In Norfolk, Va., Wednesdays are Chess Day and kids come to play in a room where the blinds are closed, not to keep the glare of the Spring sunshine off the chessboards, but to help kids concentrate on the carnage taking place on the 64-squares of the board rather than in their lives. There are kids growing up afraid to sit by an uncovered window because they fear a bullet or a person could come through it to hurt them. That’s the life strategy session we need to have as the definition of “at-risk child” narrows to the most literal terms in modern society today.

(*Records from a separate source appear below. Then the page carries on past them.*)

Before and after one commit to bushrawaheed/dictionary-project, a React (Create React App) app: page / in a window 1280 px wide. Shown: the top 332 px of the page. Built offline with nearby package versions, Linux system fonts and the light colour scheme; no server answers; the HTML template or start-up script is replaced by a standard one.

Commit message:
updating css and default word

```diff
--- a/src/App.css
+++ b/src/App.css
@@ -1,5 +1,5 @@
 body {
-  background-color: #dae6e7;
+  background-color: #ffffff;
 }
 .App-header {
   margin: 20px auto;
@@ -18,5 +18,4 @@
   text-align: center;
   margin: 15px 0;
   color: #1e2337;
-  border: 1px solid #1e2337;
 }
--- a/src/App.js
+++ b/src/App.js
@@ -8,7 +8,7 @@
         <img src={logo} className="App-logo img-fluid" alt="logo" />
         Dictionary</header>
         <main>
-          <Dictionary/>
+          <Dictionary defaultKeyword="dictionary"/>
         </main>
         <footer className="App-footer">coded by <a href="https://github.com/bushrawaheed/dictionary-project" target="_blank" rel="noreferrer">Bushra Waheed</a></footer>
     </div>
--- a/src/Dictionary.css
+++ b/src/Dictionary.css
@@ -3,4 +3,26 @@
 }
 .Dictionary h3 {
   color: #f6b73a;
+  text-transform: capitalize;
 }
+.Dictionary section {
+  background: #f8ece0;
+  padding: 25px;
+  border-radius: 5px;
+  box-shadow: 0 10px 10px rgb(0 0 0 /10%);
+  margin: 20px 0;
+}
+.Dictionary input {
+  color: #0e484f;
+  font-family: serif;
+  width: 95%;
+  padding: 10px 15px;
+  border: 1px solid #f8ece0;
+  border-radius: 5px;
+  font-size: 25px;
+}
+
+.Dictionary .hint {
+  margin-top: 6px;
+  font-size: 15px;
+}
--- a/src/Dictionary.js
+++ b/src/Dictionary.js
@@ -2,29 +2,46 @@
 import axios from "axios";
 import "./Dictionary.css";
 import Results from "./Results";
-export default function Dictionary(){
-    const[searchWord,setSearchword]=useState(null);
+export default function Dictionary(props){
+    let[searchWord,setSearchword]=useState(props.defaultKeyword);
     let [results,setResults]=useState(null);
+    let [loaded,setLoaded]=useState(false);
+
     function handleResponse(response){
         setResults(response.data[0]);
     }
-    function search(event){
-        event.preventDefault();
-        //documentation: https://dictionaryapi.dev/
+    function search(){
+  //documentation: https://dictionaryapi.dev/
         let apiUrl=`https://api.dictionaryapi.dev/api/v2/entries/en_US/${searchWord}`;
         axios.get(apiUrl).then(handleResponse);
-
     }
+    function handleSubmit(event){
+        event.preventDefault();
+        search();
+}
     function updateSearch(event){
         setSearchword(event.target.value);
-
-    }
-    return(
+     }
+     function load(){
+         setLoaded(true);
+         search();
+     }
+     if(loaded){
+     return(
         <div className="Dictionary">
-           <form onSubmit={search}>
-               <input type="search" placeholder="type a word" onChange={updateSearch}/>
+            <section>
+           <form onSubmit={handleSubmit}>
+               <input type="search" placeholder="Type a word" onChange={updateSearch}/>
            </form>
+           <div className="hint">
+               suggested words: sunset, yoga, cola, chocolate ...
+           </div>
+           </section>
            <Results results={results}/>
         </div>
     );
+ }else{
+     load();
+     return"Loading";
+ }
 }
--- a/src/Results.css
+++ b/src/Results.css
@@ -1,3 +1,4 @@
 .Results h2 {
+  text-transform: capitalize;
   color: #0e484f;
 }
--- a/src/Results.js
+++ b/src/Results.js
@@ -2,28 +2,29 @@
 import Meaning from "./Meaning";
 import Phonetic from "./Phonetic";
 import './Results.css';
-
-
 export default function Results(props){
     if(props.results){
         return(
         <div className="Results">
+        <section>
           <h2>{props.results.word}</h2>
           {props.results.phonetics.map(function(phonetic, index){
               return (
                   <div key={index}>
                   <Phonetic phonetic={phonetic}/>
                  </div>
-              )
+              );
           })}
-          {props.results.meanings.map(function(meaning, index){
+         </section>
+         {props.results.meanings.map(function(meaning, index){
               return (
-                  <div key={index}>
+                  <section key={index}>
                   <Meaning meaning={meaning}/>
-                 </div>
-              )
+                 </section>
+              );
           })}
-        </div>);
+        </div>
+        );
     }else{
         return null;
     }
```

“Why are the blinds closed?” I wondered aloud three years ago, the first time I walked into the big art room where we run free learn-and-play chess sessions open to all as part of the Norfolk Initiative for Chess Excellence (NICE) in the new Lamberts Point Community Center. This is a gorgeous center right next to a major state university and planted between city’s “old neighborhood” and university area community. Kids who come to the center are mainly from the “old neighborhood” which has many single-parent homes subsisting below the poverty line.

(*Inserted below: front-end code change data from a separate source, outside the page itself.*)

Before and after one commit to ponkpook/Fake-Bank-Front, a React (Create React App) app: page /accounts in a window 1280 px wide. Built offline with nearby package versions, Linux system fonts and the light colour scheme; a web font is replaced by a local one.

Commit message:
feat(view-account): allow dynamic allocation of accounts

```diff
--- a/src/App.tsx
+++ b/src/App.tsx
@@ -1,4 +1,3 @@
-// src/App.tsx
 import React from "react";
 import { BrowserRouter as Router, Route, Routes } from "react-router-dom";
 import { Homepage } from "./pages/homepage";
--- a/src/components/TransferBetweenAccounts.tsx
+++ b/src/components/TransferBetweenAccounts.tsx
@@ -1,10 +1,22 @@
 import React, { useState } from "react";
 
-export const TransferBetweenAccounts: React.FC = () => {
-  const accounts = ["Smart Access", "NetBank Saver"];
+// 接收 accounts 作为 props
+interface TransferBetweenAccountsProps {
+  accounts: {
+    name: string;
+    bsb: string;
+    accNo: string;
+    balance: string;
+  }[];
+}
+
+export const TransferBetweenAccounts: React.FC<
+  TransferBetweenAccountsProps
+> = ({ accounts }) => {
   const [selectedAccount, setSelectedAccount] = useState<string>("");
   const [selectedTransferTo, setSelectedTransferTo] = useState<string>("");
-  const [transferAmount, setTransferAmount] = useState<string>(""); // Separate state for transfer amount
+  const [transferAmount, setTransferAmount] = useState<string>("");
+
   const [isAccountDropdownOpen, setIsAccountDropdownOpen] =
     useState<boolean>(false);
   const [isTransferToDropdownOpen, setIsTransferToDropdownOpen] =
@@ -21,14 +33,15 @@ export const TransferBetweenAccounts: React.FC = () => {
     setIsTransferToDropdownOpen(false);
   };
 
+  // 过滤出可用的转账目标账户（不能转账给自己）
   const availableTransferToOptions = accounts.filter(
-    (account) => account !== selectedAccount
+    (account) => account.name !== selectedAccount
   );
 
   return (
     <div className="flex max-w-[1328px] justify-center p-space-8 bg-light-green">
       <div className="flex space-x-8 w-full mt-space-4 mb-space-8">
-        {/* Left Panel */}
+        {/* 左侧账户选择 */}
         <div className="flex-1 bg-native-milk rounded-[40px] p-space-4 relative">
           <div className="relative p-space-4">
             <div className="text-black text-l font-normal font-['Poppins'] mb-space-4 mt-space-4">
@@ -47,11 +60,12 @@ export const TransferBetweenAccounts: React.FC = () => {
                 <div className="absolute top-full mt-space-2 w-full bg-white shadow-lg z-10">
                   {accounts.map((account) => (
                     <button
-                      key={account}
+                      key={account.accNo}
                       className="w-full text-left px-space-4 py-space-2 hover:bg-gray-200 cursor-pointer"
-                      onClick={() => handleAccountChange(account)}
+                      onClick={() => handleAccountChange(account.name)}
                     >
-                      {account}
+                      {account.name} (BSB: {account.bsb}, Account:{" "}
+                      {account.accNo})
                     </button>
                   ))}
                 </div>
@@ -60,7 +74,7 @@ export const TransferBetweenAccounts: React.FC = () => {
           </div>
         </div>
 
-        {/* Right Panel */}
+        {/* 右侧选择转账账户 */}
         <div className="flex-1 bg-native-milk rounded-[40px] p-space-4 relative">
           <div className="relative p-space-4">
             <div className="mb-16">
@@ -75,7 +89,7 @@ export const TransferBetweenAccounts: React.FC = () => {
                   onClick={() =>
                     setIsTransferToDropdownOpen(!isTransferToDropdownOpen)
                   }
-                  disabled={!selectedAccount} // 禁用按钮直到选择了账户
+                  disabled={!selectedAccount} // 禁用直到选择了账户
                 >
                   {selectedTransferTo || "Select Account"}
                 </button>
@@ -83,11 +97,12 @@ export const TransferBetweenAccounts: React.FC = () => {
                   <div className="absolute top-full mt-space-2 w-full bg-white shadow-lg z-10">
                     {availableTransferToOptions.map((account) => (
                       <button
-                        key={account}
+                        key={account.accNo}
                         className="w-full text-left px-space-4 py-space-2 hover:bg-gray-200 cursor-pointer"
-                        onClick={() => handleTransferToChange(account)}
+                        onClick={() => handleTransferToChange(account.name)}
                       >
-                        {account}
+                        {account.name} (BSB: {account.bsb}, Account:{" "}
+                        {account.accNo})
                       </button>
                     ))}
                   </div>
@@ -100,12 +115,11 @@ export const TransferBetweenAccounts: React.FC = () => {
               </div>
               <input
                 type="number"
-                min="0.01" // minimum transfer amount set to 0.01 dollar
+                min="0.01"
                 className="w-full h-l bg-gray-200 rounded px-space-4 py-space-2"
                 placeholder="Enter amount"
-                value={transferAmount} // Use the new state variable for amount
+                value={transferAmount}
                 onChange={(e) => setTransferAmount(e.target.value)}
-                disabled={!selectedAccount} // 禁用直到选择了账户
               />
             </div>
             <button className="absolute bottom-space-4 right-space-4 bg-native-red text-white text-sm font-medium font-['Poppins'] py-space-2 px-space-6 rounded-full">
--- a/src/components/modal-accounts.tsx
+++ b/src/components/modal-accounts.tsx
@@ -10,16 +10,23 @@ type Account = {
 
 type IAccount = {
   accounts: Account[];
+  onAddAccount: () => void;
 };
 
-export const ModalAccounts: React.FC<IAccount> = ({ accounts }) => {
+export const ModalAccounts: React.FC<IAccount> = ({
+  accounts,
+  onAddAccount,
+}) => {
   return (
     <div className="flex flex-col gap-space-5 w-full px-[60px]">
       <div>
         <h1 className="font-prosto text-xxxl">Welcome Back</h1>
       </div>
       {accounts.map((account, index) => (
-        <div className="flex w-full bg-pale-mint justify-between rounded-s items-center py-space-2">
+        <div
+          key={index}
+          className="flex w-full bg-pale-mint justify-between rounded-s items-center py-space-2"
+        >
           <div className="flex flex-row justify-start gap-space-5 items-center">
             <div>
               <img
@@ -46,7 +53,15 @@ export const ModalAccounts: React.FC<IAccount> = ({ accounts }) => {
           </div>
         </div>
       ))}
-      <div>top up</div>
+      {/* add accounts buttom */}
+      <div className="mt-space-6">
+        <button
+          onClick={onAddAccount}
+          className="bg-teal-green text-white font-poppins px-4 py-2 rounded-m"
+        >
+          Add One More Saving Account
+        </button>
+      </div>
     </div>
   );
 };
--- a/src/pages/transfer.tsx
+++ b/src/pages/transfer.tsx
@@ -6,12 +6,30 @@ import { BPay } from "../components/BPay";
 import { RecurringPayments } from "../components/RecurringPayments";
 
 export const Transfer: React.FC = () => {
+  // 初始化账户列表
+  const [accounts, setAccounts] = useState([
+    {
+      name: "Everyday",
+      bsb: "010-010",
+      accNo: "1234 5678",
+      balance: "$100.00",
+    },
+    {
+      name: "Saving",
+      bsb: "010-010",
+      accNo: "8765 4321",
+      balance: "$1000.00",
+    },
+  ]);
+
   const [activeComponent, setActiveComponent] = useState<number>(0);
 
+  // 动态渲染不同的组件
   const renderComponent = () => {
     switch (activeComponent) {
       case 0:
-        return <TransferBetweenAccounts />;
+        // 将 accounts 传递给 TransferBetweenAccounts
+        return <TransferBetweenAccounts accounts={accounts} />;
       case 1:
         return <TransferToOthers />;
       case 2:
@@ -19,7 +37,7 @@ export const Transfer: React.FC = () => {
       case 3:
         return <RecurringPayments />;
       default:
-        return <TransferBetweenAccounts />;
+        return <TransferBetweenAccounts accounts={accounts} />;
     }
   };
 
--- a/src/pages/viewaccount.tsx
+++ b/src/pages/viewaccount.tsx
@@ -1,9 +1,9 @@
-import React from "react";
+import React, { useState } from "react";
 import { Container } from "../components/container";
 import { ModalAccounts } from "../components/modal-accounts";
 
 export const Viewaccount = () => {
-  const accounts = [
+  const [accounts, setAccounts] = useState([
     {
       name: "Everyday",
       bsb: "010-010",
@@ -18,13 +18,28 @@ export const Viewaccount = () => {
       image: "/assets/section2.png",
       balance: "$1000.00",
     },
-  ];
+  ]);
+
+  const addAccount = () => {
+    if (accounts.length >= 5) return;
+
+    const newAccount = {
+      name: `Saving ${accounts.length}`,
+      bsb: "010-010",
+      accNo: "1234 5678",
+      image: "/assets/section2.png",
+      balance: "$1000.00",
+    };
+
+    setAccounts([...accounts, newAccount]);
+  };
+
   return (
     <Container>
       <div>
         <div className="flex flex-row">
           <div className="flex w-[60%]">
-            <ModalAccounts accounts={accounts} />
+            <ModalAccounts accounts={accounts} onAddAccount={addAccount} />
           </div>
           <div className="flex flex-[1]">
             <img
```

These kids kept closing the blinds no matter how many times the staff opened them. We all figured it was because the sun was strong and the room got hot.
However, one cloudy day I walked over to open the blinds and a boy, age 6, threw a chess piece at me yelling, “Don’t! Somebody could shoot you!”
There are days and even moments that can completely change the way you see the world forever after. When that chess piece (a rook) missed me and hit the thick glass window with a loud “thwack” kids either scattered or crouched under the chess tables because they believed that the loud, unexpected sound and the open blinds meant an attack.
Today, three years later, the chess room is packed and ever since the Norfolk Sheriff’s Department agreed to have its officers come and learn chess from grade-schoolers and be mentors, nobody’s afraid anymore. We are the neighborhood safe harbor for people ages 4 to senior citizen.
In the wake of the Boston bombings and multiple shoot-outs with suspects in normally quiet suburban communities, I can’t help but think about kids in cities nationwide coping with ongoing violence-related risk daily.
Kids have plenty of challenges just growing up in the modern world, but one age-old issue we see regularly in our chess program is kids coping daily with the fallout from a close relative involved in criminal activity.
The glue that I use to hold these kids together and stick them back into society is mentoring and a board game. Our mentors are an eclectic group because I tend to seek out mentors to fit the special needs of each child with whom we work. We recruit police to play chess with little girls who are afraid and think nobody can protect them. College students pair with kids who think going to college is impossible.
The inspiration to do that kind of pairing came four years ago when the former superintendant of schools in Norfolk asked if we would try using chess to help some “at-risk” kids at an elementary school. These kids were all failing in school and not doing much better in life.
One boy still stands out in my mind because he was bent on following in his older brother’s footsteps all the way into a gang, wreaking havoc in the community via violent acts, and onward to prison.
His older brother, who was actually in jail at that time, was the sun and stars to the younger brother. In the younger brother’s eyes, his incarcerated sibling could do no wrong, even though he never did what we would consider the right things in life.
Socially the younger boy was a train wreck. Among his friends he was the big man on the elementary school campus, bullying and causing upset. To teachers he was a chubby, sullen mute. He never spoke in class, or to any teacher.
I noticed this boy always wore a Giants jersey or cap. One day I was fortunate enough to run into former New York Giant Derek Allen who had just moved to town. A friend introduced us, and I told him about the boy and chess. Turns out Derek loves chess and he came to a session with a player card of himself that showed him in full Giants uniform with the team.
At the end of the session the boy Giant was smiling, laughing and talking a blue streak as the principal walked in and stopped in her tracks in utter shock.
“That’s not the same boy,” she said. “He’s talking. Honestly, we wondered if he could speak.”
I check in on that boy occasionally, and he’s doing well now, in and out of school. He’s not playing chess anymore. It served its purpose for him. He’s also not bullying or talking about guns or how awesome it would be to go to jail, according to classmates who are still among our chess players.